▸ DATA FOR THIS TASK:
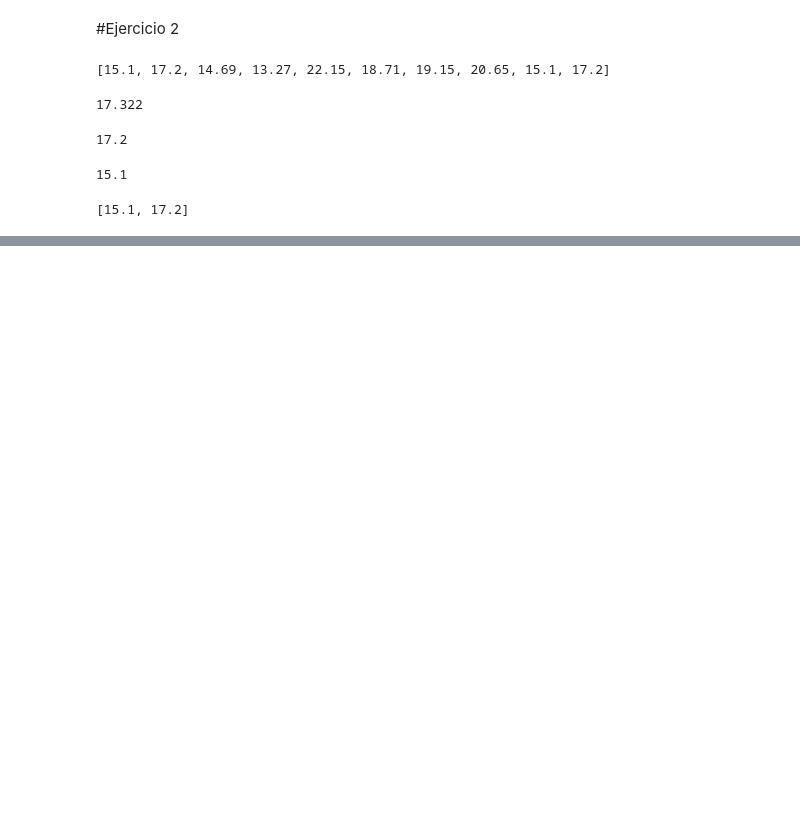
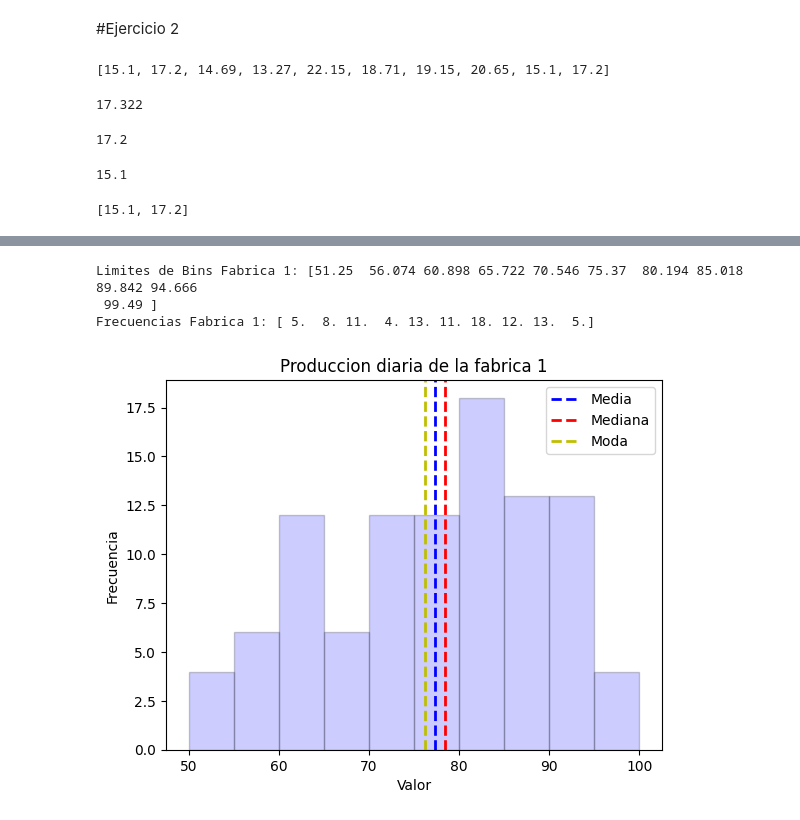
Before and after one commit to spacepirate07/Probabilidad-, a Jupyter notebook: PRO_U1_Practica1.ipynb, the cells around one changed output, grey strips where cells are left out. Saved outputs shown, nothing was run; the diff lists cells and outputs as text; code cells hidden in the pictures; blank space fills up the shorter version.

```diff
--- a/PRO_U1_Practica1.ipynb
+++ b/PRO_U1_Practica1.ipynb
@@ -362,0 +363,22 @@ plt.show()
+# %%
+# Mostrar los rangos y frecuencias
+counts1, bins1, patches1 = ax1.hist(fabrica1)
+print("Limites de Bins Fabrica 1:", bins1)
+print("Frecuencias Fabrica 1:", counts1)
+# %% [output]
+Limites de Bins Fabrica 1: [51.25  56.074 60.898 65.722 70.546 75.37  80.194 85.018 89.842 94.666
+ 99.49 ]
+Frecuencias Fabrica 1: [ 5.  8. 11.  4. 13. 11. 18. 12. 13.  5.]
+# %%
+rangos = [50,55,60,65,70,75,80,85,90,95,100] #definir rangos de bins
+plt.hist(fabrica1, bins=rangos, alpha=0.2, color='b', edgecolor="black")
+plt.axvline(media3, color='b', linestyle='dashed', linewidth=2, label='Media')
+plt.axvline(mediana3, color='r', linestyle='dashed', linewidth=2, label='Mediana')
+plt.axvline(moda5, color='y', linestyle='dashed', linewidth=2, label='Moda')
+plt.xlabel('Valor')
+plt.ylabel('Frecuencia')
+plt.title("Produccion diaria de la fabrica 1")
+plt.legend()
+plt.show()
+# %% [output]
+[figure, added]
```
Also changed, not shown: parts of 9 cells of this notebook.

▸ ACTIVITY: Return every line in the listing that contains the word "color".

▸ TASK ANSWER:
+plt.hist(fabrica1, bins=rangos, alpha=0.2, color='b', edgecolor="black")
+plt.axvline(media3, color='b', linestyle='dashed', linewidth=2, label='Media')
+plt.axvline(mediana3, color='r', linestyle='dashed', linewidth=2, label='Mediana')
+plt.axvline(moda5, color='y', linestyle='dashed', linewidth=2, label='Moda')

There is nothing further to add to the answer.